Moscow: Russia on Thursday warned the West against
seeking closer ties with Taliban leaders, saying it could help
the militants to regain power in Afghanistan.
"Attempts by the Afghan leadership with the support of
representatives of a number of Western countries to establish
a negotiation process with leaders of the Taliban movement and
to build on this foundation a mechanism of national
reconciliation give us serious cause for concern," a spokesman
for the Russian foreign ministry, Andrei Nesterenko, told a
"Possible selective and thorough work to return repentant
Taliban militants to civilian life should by no means be
replaced with a campaign to rehabilitate the entire Taliban
movement, (and) revive a spirit of tolerance for the terrorist
ideology the Taliban is preaching," Nesterenko said.
Such an attitude could help the militants return to power
and restore a Taliban regime in Afghanistan, he added.
The warning comes amid media reports that Afghan

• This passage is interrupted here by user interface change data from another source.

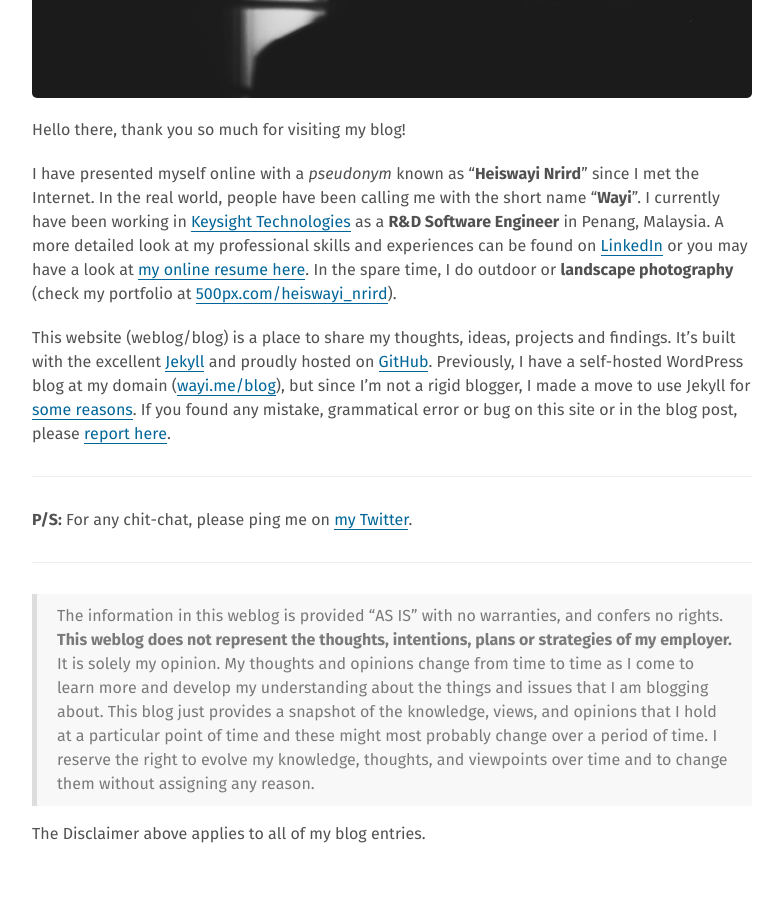
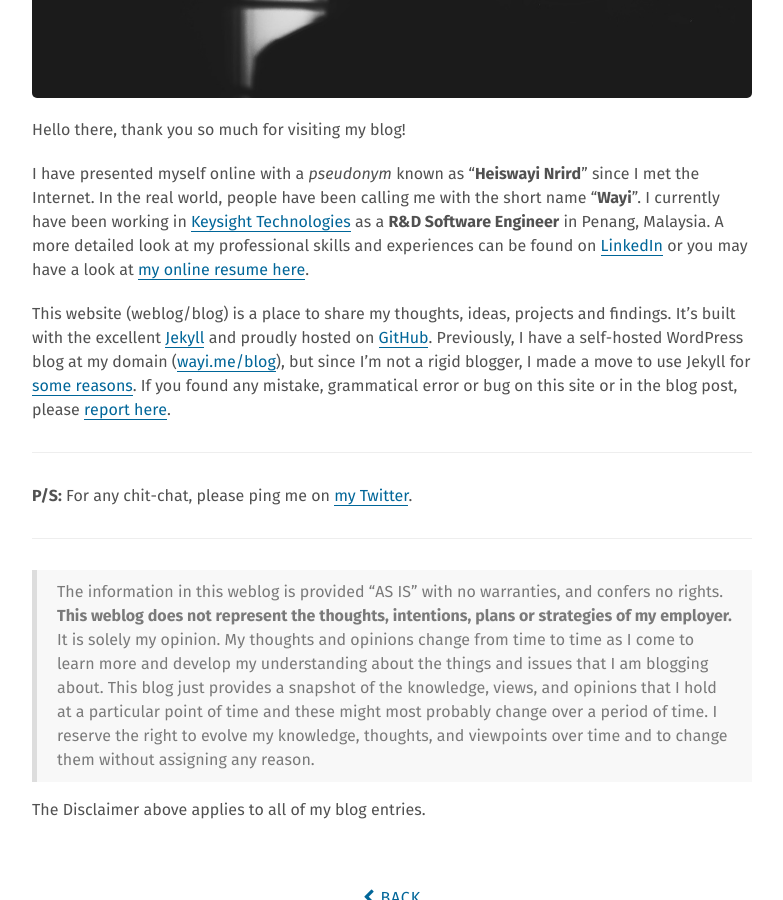
Before and after one commit to x-axis/heiswayi.github.io, a Jekyll site: the page built from about.md, in a window 1280 px wide and 900 px high, scrolled down 677 px. Shown: the whole window, without its empty margins (248-1031 px from the left). Built offline with Jekyll 4.4.1, drawn with Linux system fonts in a browser that asks for light colours; nearby versions of some CDN libraries; Markdown is read by kramdown in place of the engine named in the settings.

Commit message:
Update about.md

```diff
--- a/about.md
+++ b/about.md
@@ -9,7 +9,7 @@
 
 Hello there, thank you so much for visiting my blog!
 
-I have presented myself online with a *pseudonym* known as "**Heiswayi Nrird**" since I met the Internet. In the real world, people have been calling me with the short name "**Wayi**". I currently have been working in [Keysight Technologies](http://www.keysight.com) as a **R&D Software Engineer** in Penang, Malaysia. A more detailed look at my professional skills and experiences can be found on [LinkedIn](https://my.linkedin.com/in/nrird) or you may have a look at [my online resume here](http://heiswayi.github.io/resume.html). In the spare time, I do outdoor or **landscape photography** (check my portfolio at [500px.com/heiswayi_nrird](https://500px.com/heiswayi_nrird)).
+I have presented myself online with a *pseudonym* known as "**Heiswayi Nrird**" since I met the Internet. In the real world, people have been calling me with the short name "**Wayi**". I currently have been working in [Keysight Technologies](http://www.keysight.com) as a **R&D Software Engineer** in Penang, Malaysia. A more detailed look at my professional skills and experiences can be found on [LinkedIn](https://my.linkedin.com/in/nrird) or you may have a look at [my online resume here](http://heiswayi.github.io/resume.html).
 
 This website (weblog/blog) is a place to share my thoughts, ideas, projects and findings. It's built with the excellent [Jekyll](http://jekyllrb.com) and proudly hosted on [GitHub](https://github.com). Previously, I have a self-hosted WordPress blog at my domain ([wayi.me/blog](http://wayi.me/blog)), but since I'm not a rigid blogger, I made a move to use Jekyll for  [some reasons](http://heiswayi.github.io/blogging-like-a-hacker.html). If you found any mistake, grammatical error or bug on this site or in the blog post, please [report here](https://github.com/heiswayi/heiswayi.github.io/issues).
 
```
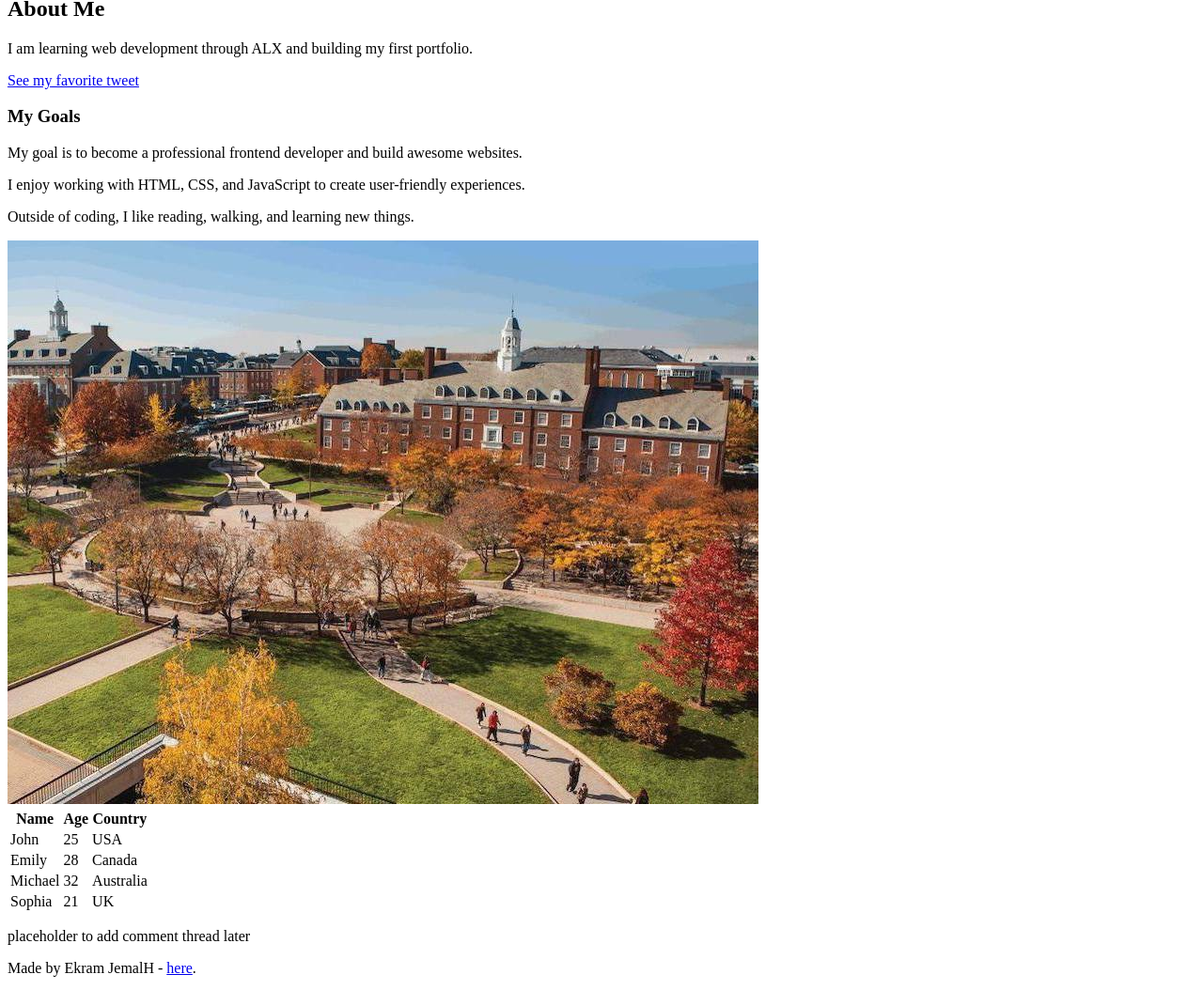
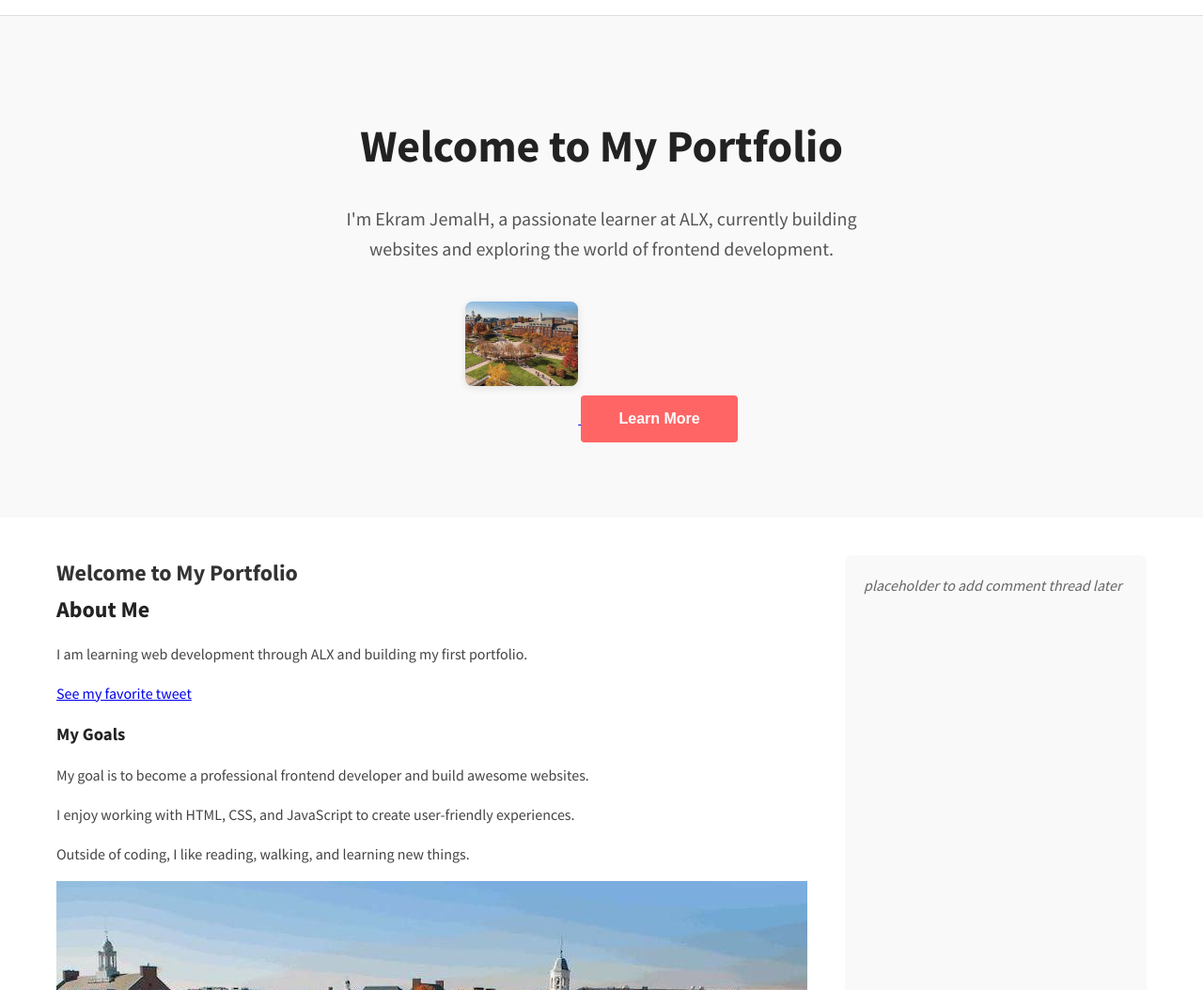
Before and after one commit to EkramJemalH/alx_html_css, a plain HTML site: page css_advanced/index.html in a window 1280 px wide. Shown: the part 178-1232 px from the top of the page at 94% size. Drawn offline with Linux system fonts and the light colour scheme.

Commit message:
add a styles.css file

```diff
--- a/css_advanced/index.html
+++ b/css_advanced/index.html
@@ -20,6 +20,18 @@
         <li><a href="#">Contact</a></li>
       </ul>
     </header>
+    <section class="hero">
+      <h1>Welcome to My Portfolio</h1>
+      <p>
+        I'm Ekram JemalH, a passionate learner at ALX, currently building
+        websites and exploring the world of frontend development.
+      </p>
+      <a href="https://www.alxafrica.com" target="_blank">
+        <img src="images/logo.jpg" alt="ALX Logo" />
+      </a>
+      <button>Learn More</button>
+    </section>
+
     <main>
       <article>
         <h1>Welcome to My Portfolio</h1>
--- a/css_advanced/styles.css
+++ b/css_advanced/styles.css
@@ -0,0 +1,178 @@
+@import url("https://fonts.googleapis.com/css2?family=Source+Sans+Pro:wght@400;700&display=swap");
+
+* {
+  margin: 0;
+  padding: 0;
+  box-sizing: border-box;
+}
+
+body {
+  font-family: "Source Sans Pro", sans-serif;
+  background-color: #fff;
+  color: #333;
+  line-height: 1.6;
+}
+
+header {
+  background-color: #fff;
+  border-bottom: 1px solid #ddd;
+  padding: 20px 60px;
+}
+
+header nav ul {
+  list-style: none;
+  display: flex;
+  align-items: center;
+  gap: 40px;
+}
+
+header nav ul li {
+  font-weight: 600;
+}
+
+header nav ul li a {
+  text-decoration: none;
+  color: #333;
+  transition: color 0.3s ease;
+}
+
+header nav ul li a:hover {
+  color: #ff6565;
+}
+
+.logo {
+  font-size: 32px;
+  font-weight: 700;
+  color: #ff6565;
+  cursor: default;
+}
+
+section.hero {
+  background-color: #f9f9f9;
+  text-align: center;
+  padding: 100px 20px 80px;
+}
+
+section.hero h1 {
+  font-size: 3rem; /* 48px */
+  margin-bottom: 24px;
+  color: #222;
+}
+
+section.hero p {
+  font-size: 1.25rem;
+  max-width: 600px;
+  margin: 0 auto 40px;
+  color: #555;
+}
+
+section.hero img {
+  width: 120px;
+  height: auto;
+  margin-bottom: 40px;
+  border-radius: 8px;
+  box-shadow: 0 2px 8px rgba(0, 0, 0, 0.1);
+}
+
+section.hero button {
+  background-color: #ff6565;
+  color: #fff;
+  border: none;
+  padding: 16px 40px;
+  font-size: 1rem;
+  font-weight: 700;
+  border-radius: 4px;
+  cursor: pointer;
+  transition: background-color 0.3s ease;
+}
+
+section.hero button:hover {
+  background-color: #e14c4c;
+}
+
+main {
+  display: flex;
+  gap: 40px;
+  padding: 40px 60px;
+}
+
+article {
+  flex: 2;
+}
+
+article h2,
+article h3 {
+  margin-bottom: 16px;
+  color: #222;
+}
+
+article p {
+  margin-bottom: 16px;
+  color: #444;
+  font-size: 1rem;
+}
+
+table {
+  width: 100%;
+  border-collapse: collapse;
+  margin-top: 24px;
+}
+
+table th,
+table td {
+  border: 1px solid #ddd;
+  padding: 12px 16px;
+  text-align: left;
+}
+
+table th {
+  background-color: #f2f2f2;
+  font-weight: 700;
+}
+
+aside {
+  flex: 1;
+  background-color: #f9f9f9;
+  padding: 20px;
+  border-radius: 8px;
+  font-style: italic;
+  color: #666;
+}
+
+footer {
+  text-align: center;
+  padding: 20px 0;
+  border-top: 1px solid #ddd;
+  font-size: 0.9rem;
+  color: #666;
+}
+
+footer a {
+  color: #ff6565;
+  text-decoration: none;
+}
+
+footer a:hover {
+  text-decoration: underline;
+}
+
+@media (max-width: 768px) {
+  main {
+    flex-direction: column;
+    padding: 20px;
+  }
+
+  article,
+  aside {
+    flex: none;
+    width: 100%;
+  }
+
+  section.hero h1 {
+    font-size: 2.25rem;
+  }
+
+  section.hero p {
+    font-size: 1.125rem;
+  }
+}
```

President Hamid Karzai had held talks with the Taliban
leadership and after Washington last month put General David
Petraeus in charge of its faltering Afghan campaign.
Al-Jazeera television said last month Karzai had met with
a top Al-Qaeda-linked Taliban leader, Sirajuddin Haqqani, for
face-to-face talks as a prelude to peace negotiations, a
report his government angrily dismissed.
Petraeus, who replaced General Stanley McChrystal
following his career-ending interview with Rolling Stone
magazine, is known for his unorthodox negotiating tactics.
The New York Times recently suggested he might attempt to
forge deals with senior Taliban militants.
The Taliban, who were in power between 1996 and 2001
before being toppled in a US-led invasion, have intensified
their fight in recent years.
The Soviet Union invaded Afghanistan in 1979 to bolster
its supporters but became bogged down in a protracted and
bloody struggle that lasted nearly a decade until the Soviet
pullout in 1989.